▶ **Task prompt**
Count every line below that holds the word "dataset", and give the number with no other words.

[Version difference data]

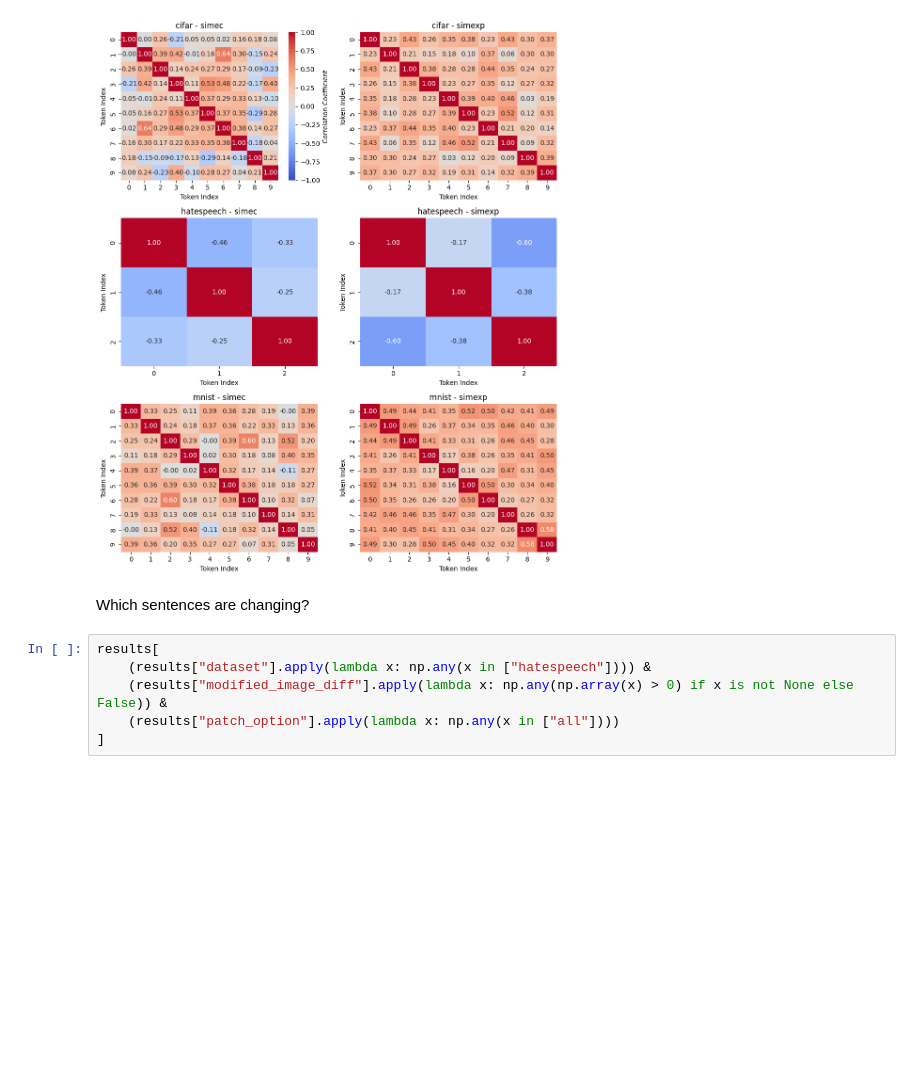
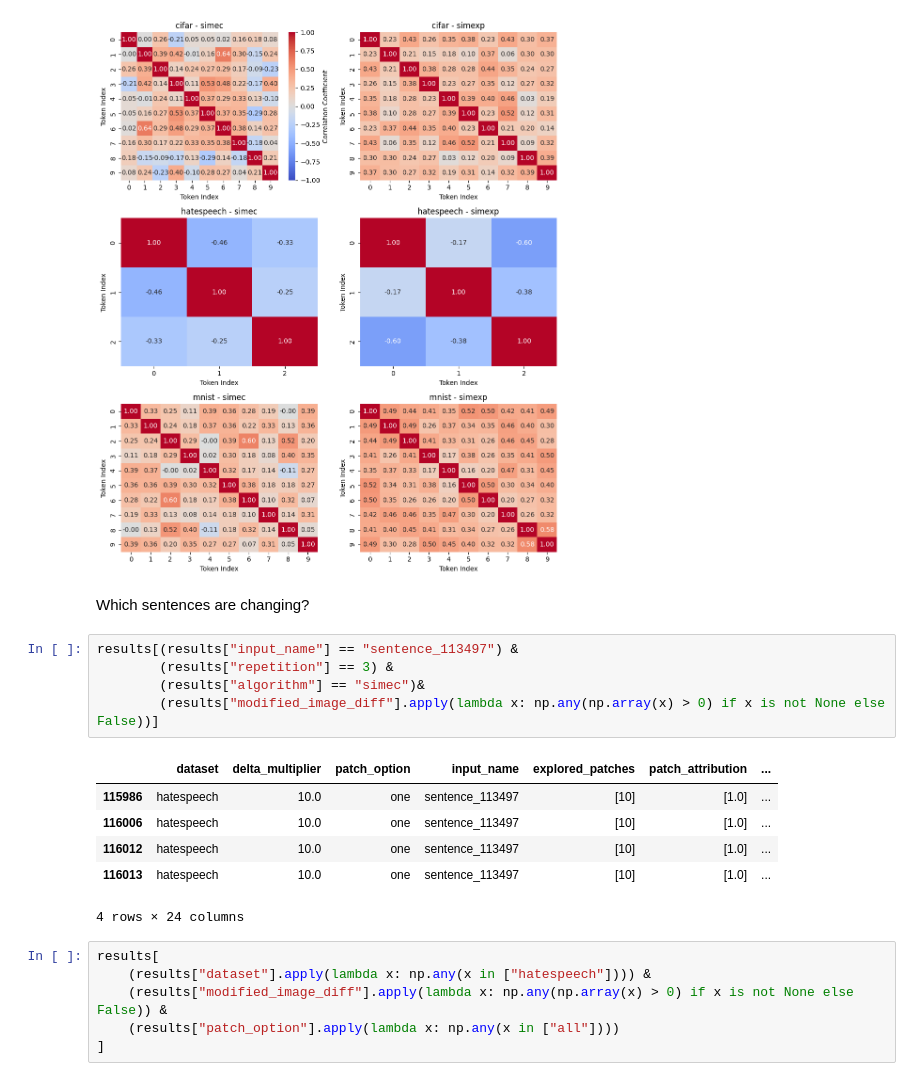
Before and after one commit to alessiomarta/transformers_equivalence_classes, a Jupyter notebook: notebooks/interpretation-analysis.ipynb, the cells around one changed output. Drawn from its saved outputs; the diff is of its cells as text; blank space fills up the shorter version.

```diff
--- a/notebooks/interpretation-analysis.ipynb
+++ b/notebooks/interpretation-analysis.ipynb
@@ -505,6 +505,18 @@ plt.show()
 [figure]
 # %% [markdown]
 Which sentences are changing?
+# %%
+results[(results["input_name"] == "sentence_113497") &
+        (results["repetition"] == 3) &
+        (results["algorithm"] == "simec")&
+        (results["modified_image_diff"].apply(lambda x: np.any(np.array(x) > 0) if x is not None else False))]
+# %% [output]
+|  | dataset | delta_multiplier | patch_option | input_name | explored_patches | patch_attribution | ... |
+| 115986 | hatespeech | 10.0 | one | sentence_113497 | [10] | [1.0] | ... |
+| 116006 | hatespeech | 10.0 | one | sentence_113497 | [10] | [1.0] | ... |
+| 116012 | hatespeech | 10.0 | one | sentence_113497 | [10] | [1.0] | ... |
+| 116013 | hatespeech | 10.0 | one | sentence_113497 | [10] | [1.0] | ... |
+4 rows × 24 columns
 # %%
 results[
     (results["dataset"].apply(lambda x: np.any(x in ["hatespeech"]))) &
```
Also changed, not shown: parts of 1 cell of this notebook, 34 other files.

▶ **Completed exercise**
2